# [SOURCE DATA]

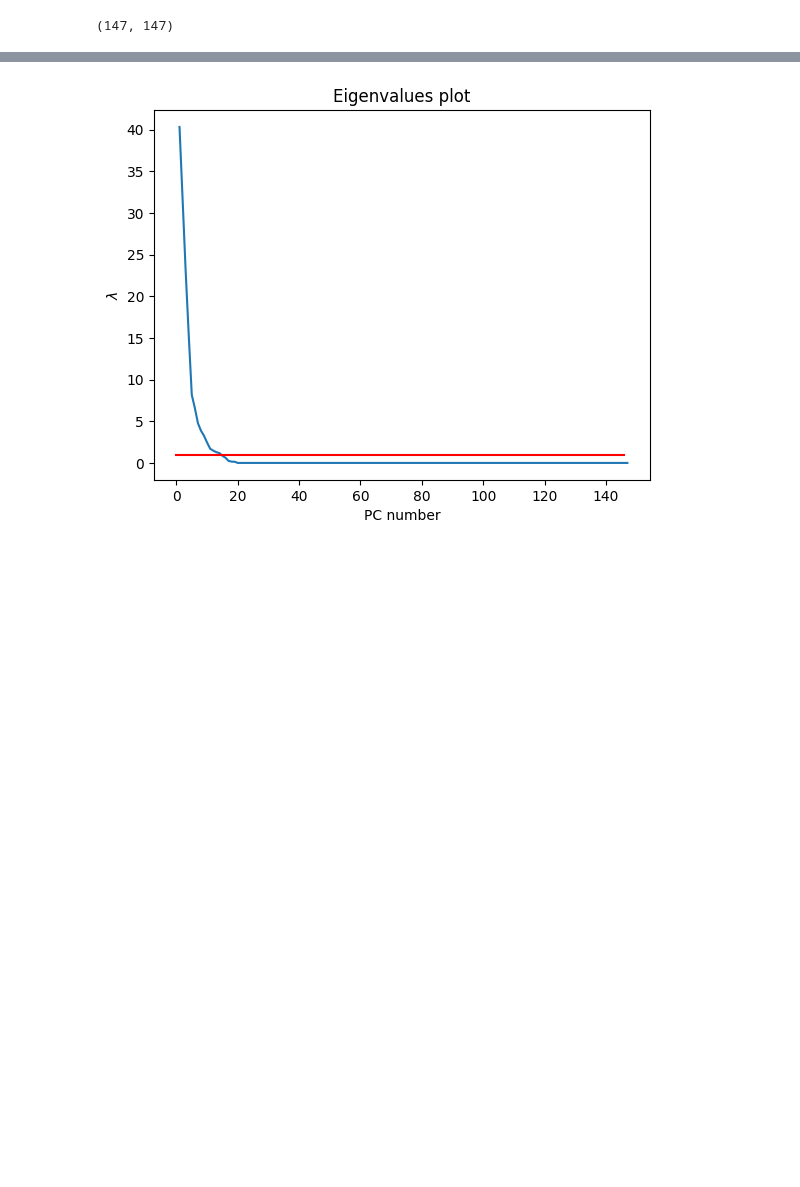
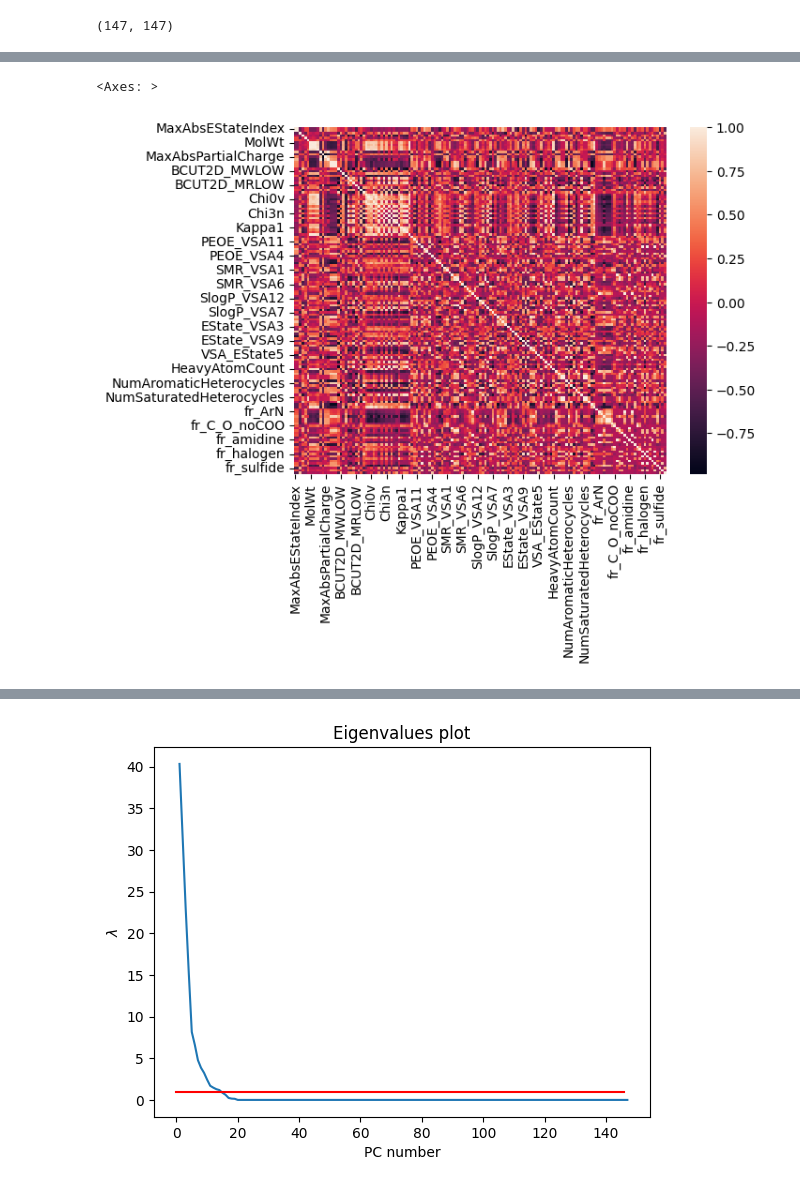
Before and after one commit to Kubabob/chemical-data-explorer, a Jupyter notebook: PCA/pca.ipynb, the cells around one changed output, grey strips where cells are left out. Saved outputs shown, nothing was run; the diff lists cells and outputs as text; code cells hidden in the pictures; blank space fills up the shorter version.

```diff
--- a/PCA/pca.ipynb
+++ b/PCA/pca.ipynb
@@ -73,2 +52,7 @@ cor_matrix
+# %%
+sns.heatmap(cor_matrix)
+# %% [output]
+<Axes: >
+[figure, added]
 # %%
 eig_vals, eig_vects = np.linalg.eig(cor_matrix)
```
Also changed, not shown: parts of 27 cells of this notebook.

# [TASK OBJECTIVE]
Return the full listing exactly as it appears above, without its pictures.

# [RESPONSE TO THE EXERCISE]
Before and after one commit to Kubabob/chemical-data-explorer, a Jupyter notebook: PCA/pca.ipynb, the cells around one changed output, grey strips where cells are left out. Saved outputs shown, nothing was run; the diff lists cells and outputs as text; code cells hidden in the pictures; blank space fills up the shorter version.

```diff
--- a/PCA/pca.ipynb
+++ b/PCA/pca.ipynb
@@ -73,2 +52,7 @@ cor_matrix
+# %%
+sns.heatmap(cor_matrix)
+# %% [output]
+<Axes: >
+[figure, added]
 # %%
 eig_vals, eig_vects = np.linalg.eig(cor_matrix)
```
Also changed, not shown: parts of 27 cells of this notebook.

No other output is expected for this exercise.